__TASK OBJECTIVE__
Give the data again exactly as written, without any of its pictures.

__DATA EXTRACT__
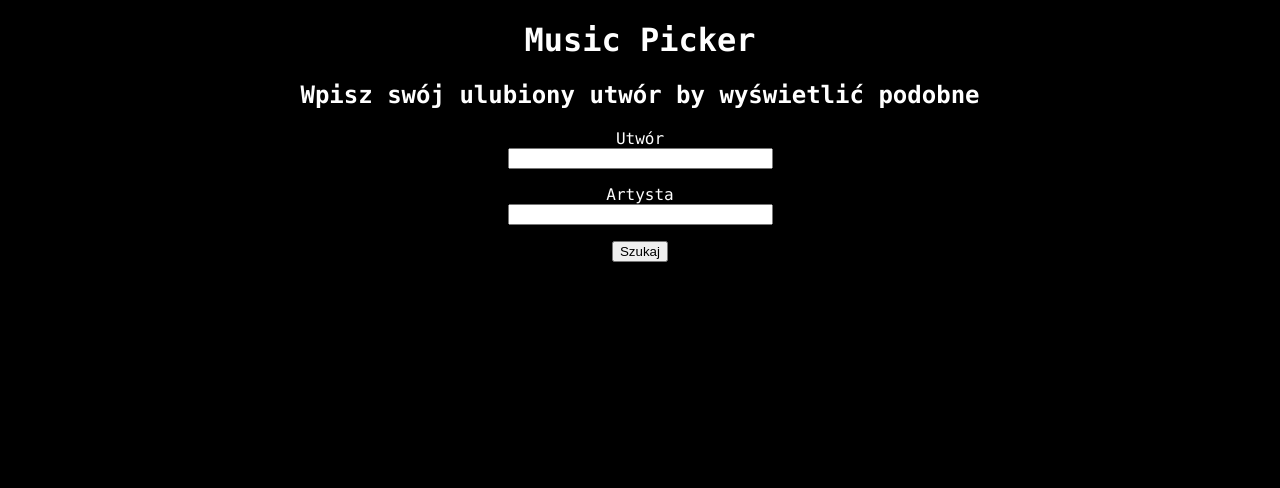
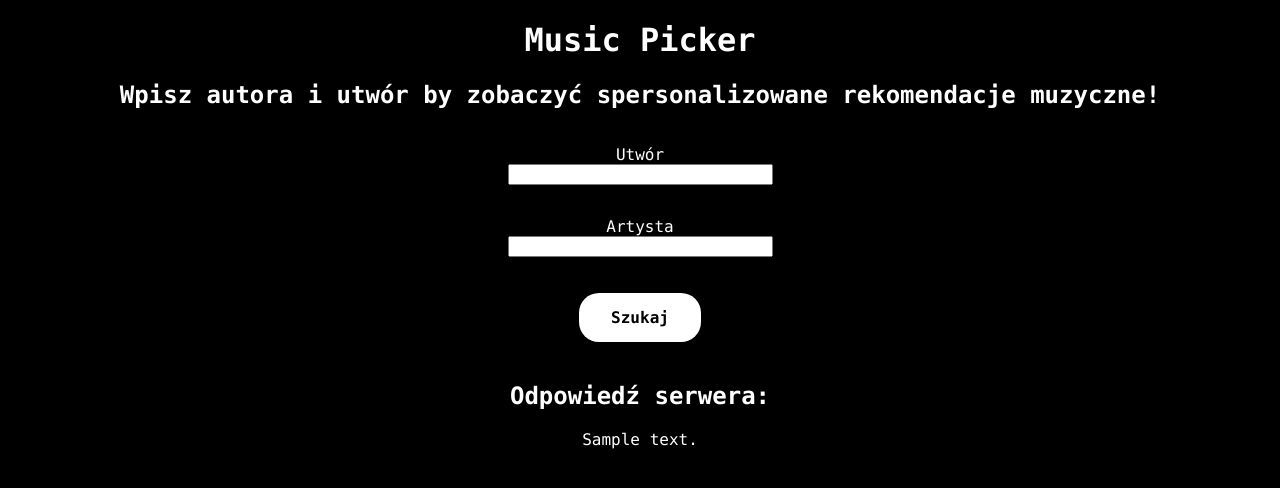
Before and after one commit to xPietrUx/Music-Picker, a Flask app: template templates/index.html in a window 1280 px wide. Shown: the top 488 px of the page. Run offline with Flask 3, Linux system fonts and the light colour scheme; the template is opened without the code that fills it: values that come from a table or form of the project are taken from there, most other values are stand-ins (such as "Sample title", 1, 10 or a date in 2020).

Commit message:
index.html wygląd zaktualizowany

```diff
--- a/templates/index.html
+++ b/templates/index.html
@@ -5,13 +5,13 @@
     <meta charset="UTF-8">
     <meta name="viewport" content="width=device-width, initial-scale=1.0">
     <link rel="stylesheet" href="../static/style.css">
-    <title>Document</title>
+    <title>Music Picker</title>
 </head>
 
 <body>
     <h1>Music Picker</h1>
-    <h2>Wpisz swój ulubiony utwór by wyświetlić podobne</h2>
-    <form method='POST' action="{{ url_for('index') }}">
+    <h2>Wpisz autora i utwór by zobaczyć spersonalizowane rekomendacje muzyczne!</h2>
+    <form class='form-pick' method='POST' action="">
         {{ form.hidden_tag() }}
         <p>
             {{ form.song.label }}<br>
@@ -21,8 +21,18 @@
             {{ form.artist.label }}<br>
             {{ form.artist(size=30) }}<br>
         </p>
-        <p><input type="submit" value="Szukaj"></p>
+        <p>
+            <input class='btn-submit' type="submit" value="Szukaj">
+        </p>
     </form>
+
+    {% if feedback_message %}
+    <div class="feedback-section">
+        <h2>Odpowiedź serwera:</h2>
+        <p>{{ feedback_message }}</p>
+    </div>
+    {% endif %}
+
 </body>
 
 </html>
```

__SOLUTION TO THE EXERCISE__
Before and after one commit to xPietrUx/Music-Picker, a Flask app: template templates/index.html in a window 1280 px wide. Shown: the top 488 px of the page. Run offline with Flask 3, Linux system fonts and the light colour scheme; the template is opened without the code that fills it: values that come from a table or form of the project are taken from there, most other values are stand-ins (such as "Sample title", 1, 10 or a date in 2020).

Commit message:
index.html wygląd zaktualizowany

```diff
--- a/templates/index.html
+++ b/templates/index.html
@@ -5,13 +5,13 @@
     <meta charset="UTF-8">
     <meta name="viewport" content="width=device-width, initial-scale=1.0">
     <link rel="stylesheet" href="../static/style.css">
-    <title>Document</title>
+    <title>Music Picker</title>
 </head>
 
 <body>
     <h1>Music Picker</h1>
-    <h2>Wpisz swój ulubiony utwór by wyświetlić podobne</h2>
-    <form method='POST' action="{{ url_for('index') }}">
+    <h2>Wpisz autora i utwór by zobaczyć spersonalizowane rekomendacje muzyczne!</h2>
+    <form class='form-pick' method='POST' action="">
         {{ form.hidden_tag() }}
         <p>
             {{ form.song.label }}<br>
@@ -21,8 +21,18 @@
             {{ form.artist.label }}<br>
             {{ form.artist(size=30) }}<br>
         </p>
-        <p><input type="submit" value="Szukaj"></p>
+        <p>
+            <input class='btn-submit' type="submit" value="Szukaj">
+        </p>
     </form>
+
+    {% if feedback_message %}
+    <div class="feedback-section">
+        <h2>Odpowiedź serwera:</h2>
+        <p>{{ feedback_message }}</p>
+    </div>
+    {% endif %}
+
 </body>
 
 </html>
```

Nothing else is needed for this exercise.